Records from a data collection
##############################

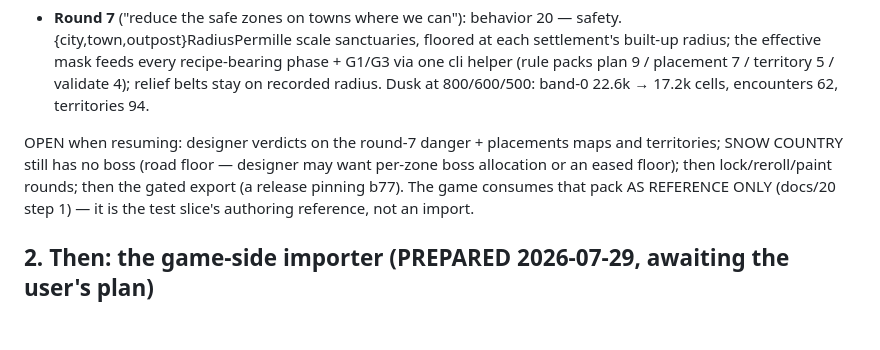
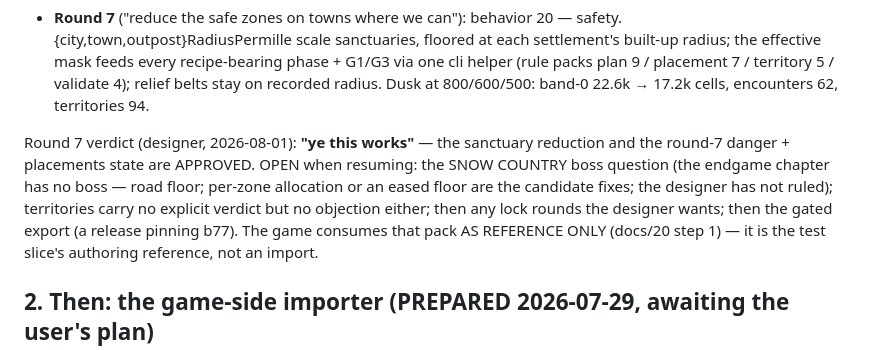
Before and after one commit to tilok1234/world_filler, a Markdown page: HANDOFF.md, the part around the change. Drawn GitHub-style; blank space fills up the shorter version.

Commit message:
Handoff: round-7 approval recorded ('ye this works')
Co-Authored-By: Claude Fable 5 <noreply@anthropic.com>

```diff
--- a/HANDOFF.md
+++ b/HANDOFF.md
@@ -557,10 +557,13 @@ designer's approval; publishes a release when it happens).
   relief belts stay on recorded radius. Dusk at 800/600/500: band-0
   22.6k → 17.2k cells, encounters 62, territories 94.
 
-OPEN when resuming: designer verdicts on the round-7 danger +
-placements maps and territories; SNOW COUNTRY still has no boss (road
-floor — designer may want per-zone boss allocation or an eased floor);
-then lock/reroll/paint rounds; then the gated export (a release
+Round 7 verdict (designer, 2026-08-01): **"ye this works"** — the
+sanctuary reduction and the round-7 danger + placements state are
+APPROVED. OPEN when resuming: the SNOW COUNTRY boss question (the
+endgame chapter has no boss — road floor; per-zone allocation or an
+eased floor are the candidate fixes; the designer has not ruled);
+territories carry no explicit verdict but no objection either; then
+any lock rounds the designer wants; then the gated export (a release
 pinning b77). The game consumes that pack AS REFERENCE ONLY (docs/20
 step 1) — it is the test slice's authoring reference, not an import.
 
```
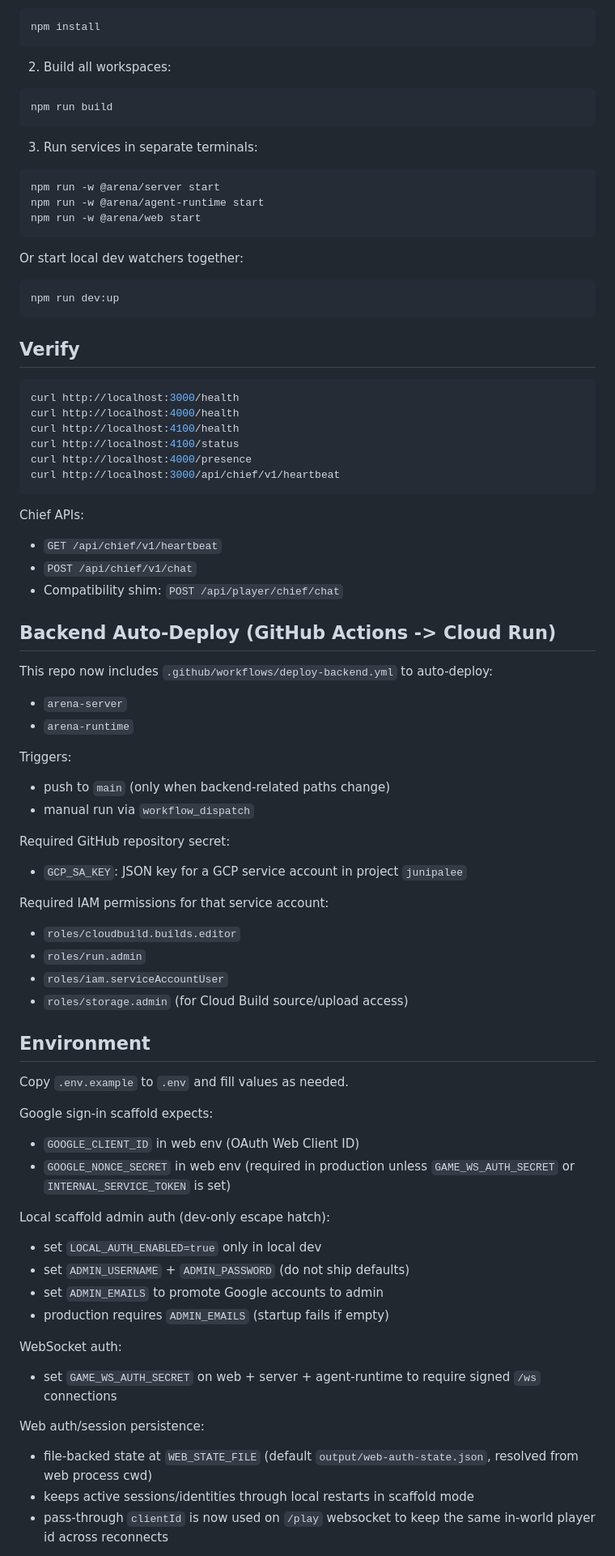
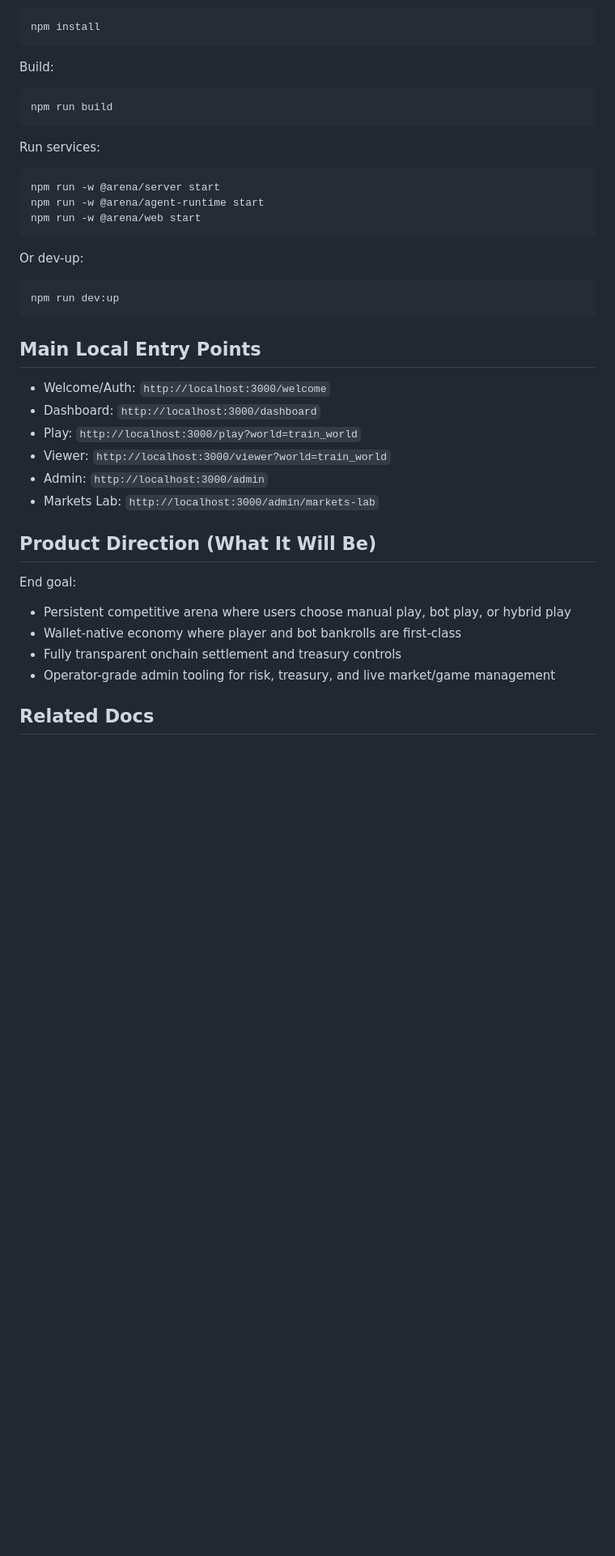
Before and after one commit to temisangerrard/autonomous-arena-scaffold, a Markdown page: README.md, the part around one of its changes. Shown at 81% size. Drawn GitHub-style; blank space fills up the shorter version.

````diff
--- a/README.md
+++ b/README.md
@@ -22,74 +70,40 @@
 ```bash
 npm install
 ```
-2. Build all workspaces:
+
+Build:
 ```bash
 npm run build
 ```
-3. Run services in separate terminals:
+
+Run services:
 ```bash
 npm run -w @arena/server start
 npm run -w @arena/agent-runtime start
 npm run -w @arena/web start
 ```
 
-Or start local dev watchers together:
+Or dev-up:
 ```bash
 npm run dev:up
 ```
 
-## Verify
-```bash
-curl http://localhost:3000/health
-curl http://localhost:4000/health
-curl http://localhost:4100/health
-curl http://localhost:4100/status
-curl http://localhost:4000/presence
-curl http://localhost:3000/api/chief/v1/heartbeat
-```
+## Main Local Entry Points
 
-Chief APIs:
-- `GET /api/chief/v1/heartbeat`
-- `POST /api/chief/v1/chat`
-- Compatibility shim: `POST /api/player/chief/chat`
+- Welcome/Auth: `http://localhost:3000/welcome`
+- Dashboard: `http://localhost:3000/dashboard`
+- Play: `http://localhost:3000/play?world=train_world`
+- Viewer: `http://localhost:3000/viewer?world=train_world`
+- Admin: `http://localhost:3000/admin`
+- Markets Lab: `http://localhost:3000/admin/markets-lab`
 
-## Backend Auto-Deploy (GitHub Actions -> Cloud Run)
+## Product Direction (What It Will Be)
 
-This repo now includes `.github/workflows/deploy-backend.yml` to auto-deploy:
-- `arena-server`
-- `arena-runtime`
+End goal:
+- Persistent competitive arena where users choose manual play, bot play, or hybrid play
+- Wallet-native economy where player and bot bankrolls are first-class
+- Fully transparent onchain settlement and treasury controls
+- Operator-grade admin tooling for risk, treasury, and live market/game management
 
-Triggers:
-- push to `main` (only when backend-related paths change)
-- manual run via `workflow_dispatch`
+## Related Docs
 
-Required GitHub repository secret:
-- `GCP_SA_KEY`: JSON key for a GCP service account in project `junipalee`
-
-Required IAM permissions for that service account:
-- `roles/cloudbuild.builds.editor`
-- `roles/run.admin`
-- `roles/iam.serviceAccountUser`
-- `roles/storage.admin` (for Cloud Build source/upload access)
-
-## Environment
-Copy `.env.example` to `.env` and fill values as needed.
-
-Google sign-in scaffold expects:
-- `GOOGLE_CLIENT_ID` in web env (OAuth Web Client ID)
-- `GOOGLE_NONCE_SECRET` in web env (required in production unless `GAME_WS_AUTH_SECRET` or `INTERNAL_SERVICE_TOKEN` is set)
-
-Local scaffold admin auth (dev-only escape hatch):
-- set `LOCAL_AUTH_ENABLED=true` only in local dev
-- set `ADMIN_USERNAME` + `ADMIN_PASSWORD` (do not ship defaults)
-- set `ADMIN_EMAILS` to promote Google accounts to admin
-- production requires `ADMIN_EMAILS` (startup fails if empty)
-
-WebSocket auth:
-- set `GAME_WS_AUTH_SECRET` on web + server + agent-runtime to require signed `/ws` connections
-
-Web auth/session persistence:
-- file-backed state at `WEB_STATE_FILE` (default `output/web-auth-state.json`, resolved from web process cwd)
-- keeps active sessions/identities through local restarts in scaffold mode
-- pass-through `clientId` is now used on `/play` websocket to keep the same in-world player id across reconnects
-
````
Also changed, not shown: other parts of README.md (+67 -110 lines), docs/vc-llm-application-brief.md (added, +86 -0 lines).
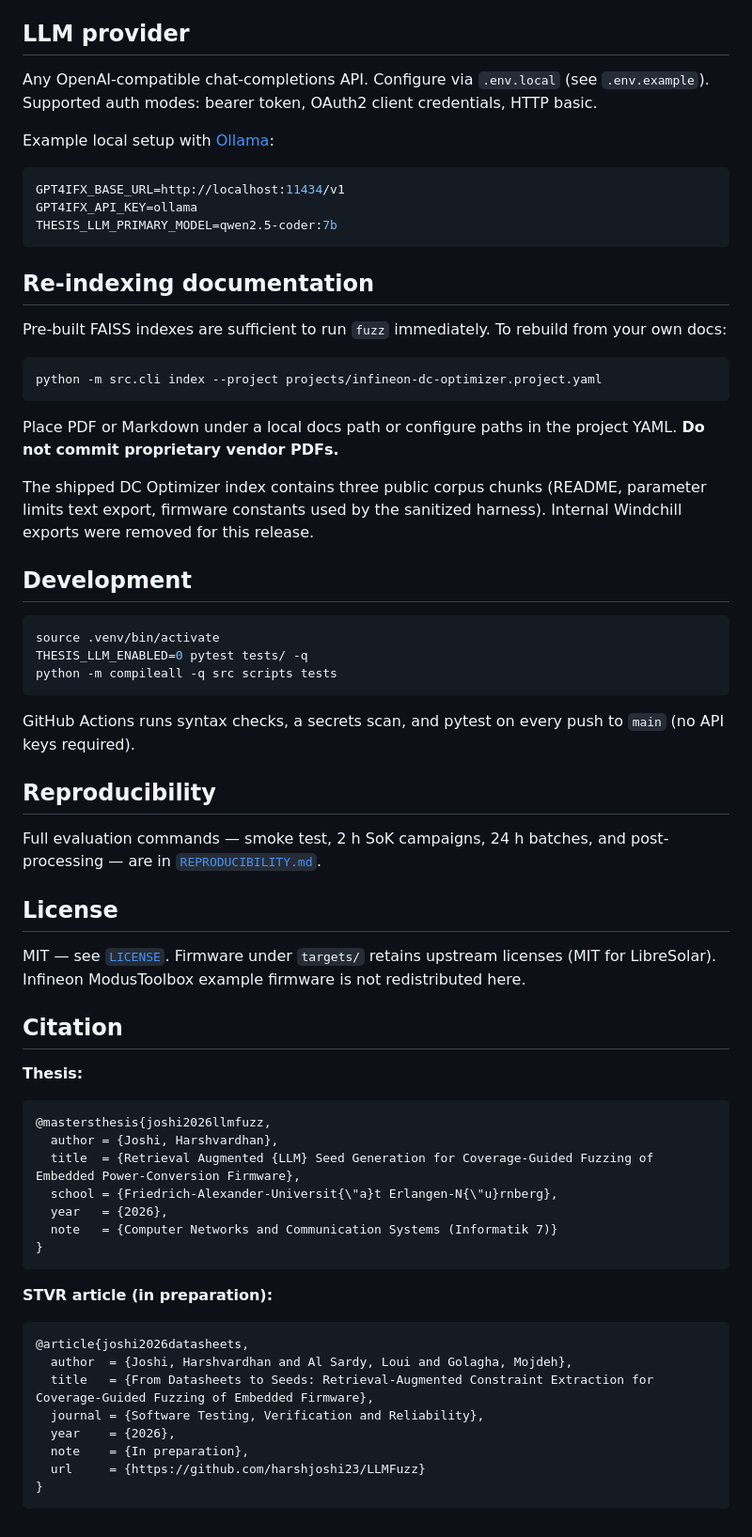
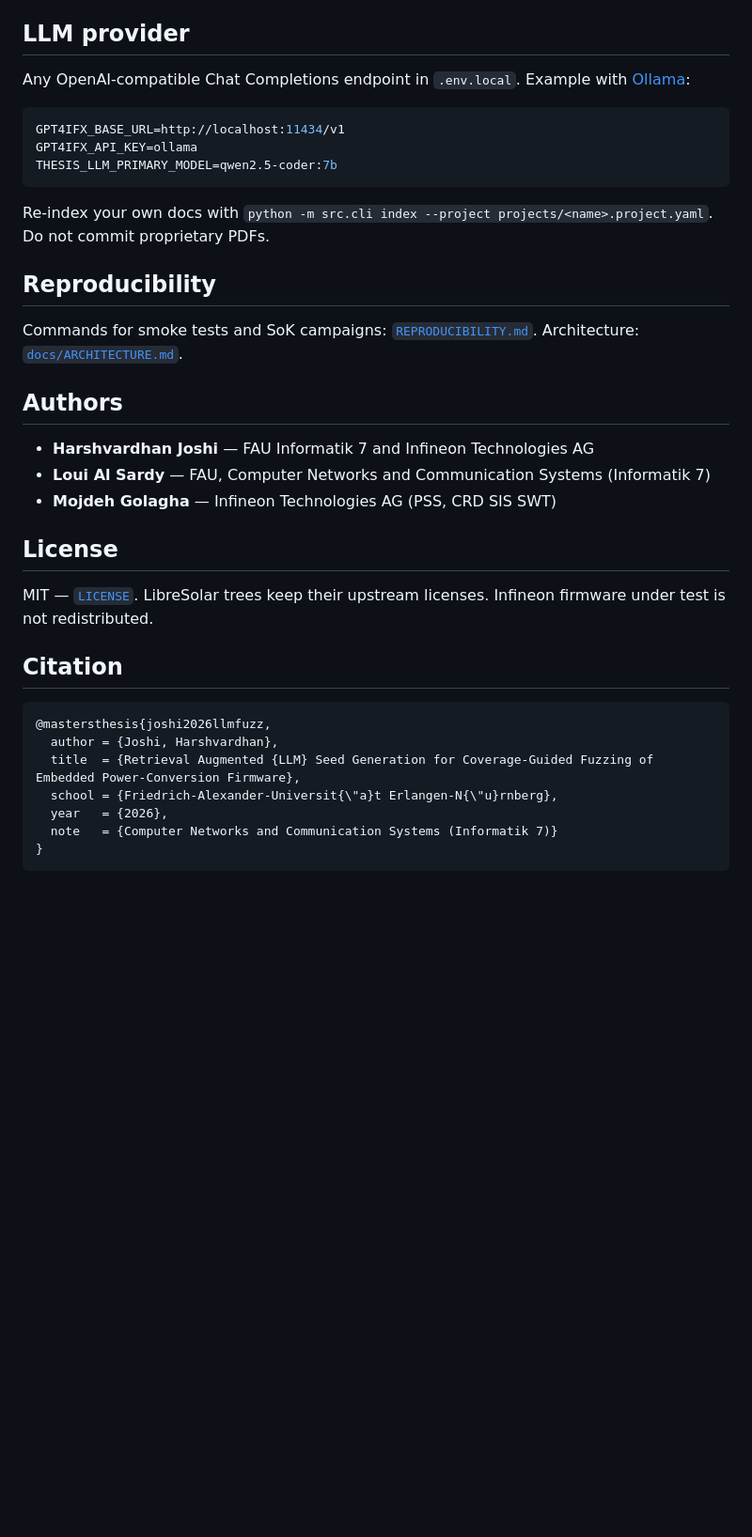
Before and after one commit to harshjoshi23/LLMFuzz, a Markdown page: README.md, the part around one of its changes. Shown at 94% size. Drawn GitHub-style; blank space fills up the shorter version.

````diff
--- a/README.md
+++ b/README.md
@@ -111,9 +72,7 @@ See `docs/ARCHITECTURE.md` for component-level detail.
 
 ## LLM provider
 
-Any OpenAI-compatible chat-completions API. Configure via `.env.local` (see `.env.example`). Supported auth modes: bearer token, OAuth2 client credentials, HTTP basic.
-
-Example local setup with [Ollama](https://ollama.com/):
+Any OpenAI-compatible Chat Completions endpoint in `.env.local`. Example with [Ollama](https://ollama.com/):
 
 ```bash
 GPT4IFX_BASE_URL=http://localhost:11434/v1
@@ -121,39 +80,23 @@ GPT4IFX_API_KEY=ollama
 THESIS_LLM_PRIMARY_MODEL=qwen2.5-coder:7b
 ```
 
-## Re-indexing documentation
-
-Pre-built FAISS indexes are sufficient to run `fuzz` immediately. To rebuild from your own docs:
-
-```bash
-python -m src.cli index --project projects/infineon-dc-optimizer.project.yaml
-```
-
-Place PDF or Markdown under a local docs path or configure paths in the project YAML. **Do not commit proprietary vendor PDFs.**
-
-The shipped DC Optimizer index contains three public corpus chunks (README, parameter limits text export, firmware constants used by the sanitized harness). Internal Windchill exports were removed for this release.
-
-## Development
-
-```bash
-source .venv/bin/activate
-THESIS_LLM_ENABLED=0 pytest tests/ -q
-python -m compileall -q src scripts tests
-```
-
-GitHub Actions runs syntax checks, a secrets scan, and pytest on every push to `main` (no API keys required).
+Re-index your own docs with `python -m src.cli index --project projects/<name>.project.yaml`. Do not commit proprietary PDFs.
 
 ## Reproducibility
 
-Full evaluation commands — smoke test, 2 h SoK campaigns, 24 h batches, and post-processing — are in [`REPRODUCIBILITY.md`](REPRODUCIBILITY.md).
+Commands for smoke tests and SoK campaigns: [`REPRODUCIBILITY.md`](REPRODUCIBILITY.md). Architecture: [`docs/ARCHITECTURE.md`](docs/ARCHITECTURE.md).
+
+## Authors
+
+- **Harshvardhan Joshi** — FAU Informatik 7 and Infineon Technologies AG
+- **Loui Al Sardy** — FAU, Computer Networks and Communication Systems (Informatik 7)
+- **Mojdeh Golagha** — Infineon Technologies AG (PSS, CRD SIS SWT)
 
 ## License
 
-MIT — see [`LICENSE`](LICENSE). Firmware under `targets/` retains upstream licenses (MIT for LibreSolar). Infineon ModusToolbox example firmware is not redistributed here.
+MIT — [`LICENSE`](LICENSE). LibreSolar trees keep their upstream licenses. Infineon firmware under test is not redistributed.
 
 ## Citation
-
-**Thesis:**
 
 ```bibtex
 @mastersthesis{joshi2026llmfuzz,
@@ -164,16 +107,3 @@ MIT — see [`LICENSE`](LICENSE). Firmware under `targets/` retains upstream lic
   note   = {Computer Networks and Communication Systems (Informatik 7)}
 }
 ```
-
-**STVR article (in preparation):**
-
-```bibtex
-@article{joshi2026datasheets,
-  author  = {Joshi, Harshvardhan and Al Sardy, Loui and Golagha, Mojdeh},
-  title   = {From Datasheets to Seeds: Retrieval-Augmented Constraint Extraction for Coverage-Guided Fuzzing of Embedded Firmware},
-  journal = {Software Testing, Verification and Reliability},
-  year    = {2026},
-  note    = {In preparation},
-  url     = {https://github.com/harshjoshi23/LLMFuzz}
-}
-```
````
Also changed, not shown: other parts of README.md (+39 -78 lines), docs/images/fig_cross_target.png (added), docs/images/fig_final_edges.png (added), docs/images/pipeline.png (added), 1 other file.
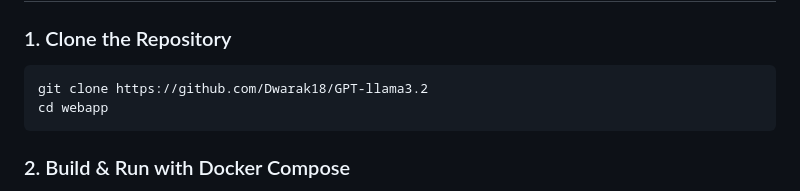
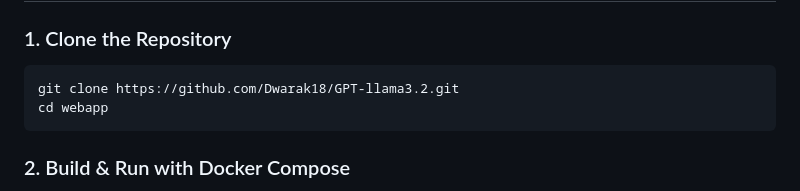
Before and after one commit to Dwarak18/GPT-llama3.2, a Markdown page: README.md, the part around the change. GitHub-like rendering.

````diff
--- a/README.md
+++ b/README.md
@@ -59,7 +59,7 @@ webapp/
 
 ### 1. Clone the Repository
 ```sh
-git clone https://github.com/Dwarak18/GPT-llama3.2
+git clone https://github.com/Dwarak18/GPT-llama3.2.git
 cd webapp
 ```
 
````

##############################

WHAT THE EXERCISE ASKS:
Return every line in the records that includes the string "python".

RESPONSE TO THIS TASK:
-python -m src.cli index --project projects/infineon-dc-optimizer.project.yaml
-python -m compileall -q src scripts tests
+Re-index your own docs with `python -m src.cli index --project projects/<name>.project.yaml`. Do not commit proprietary PDFs.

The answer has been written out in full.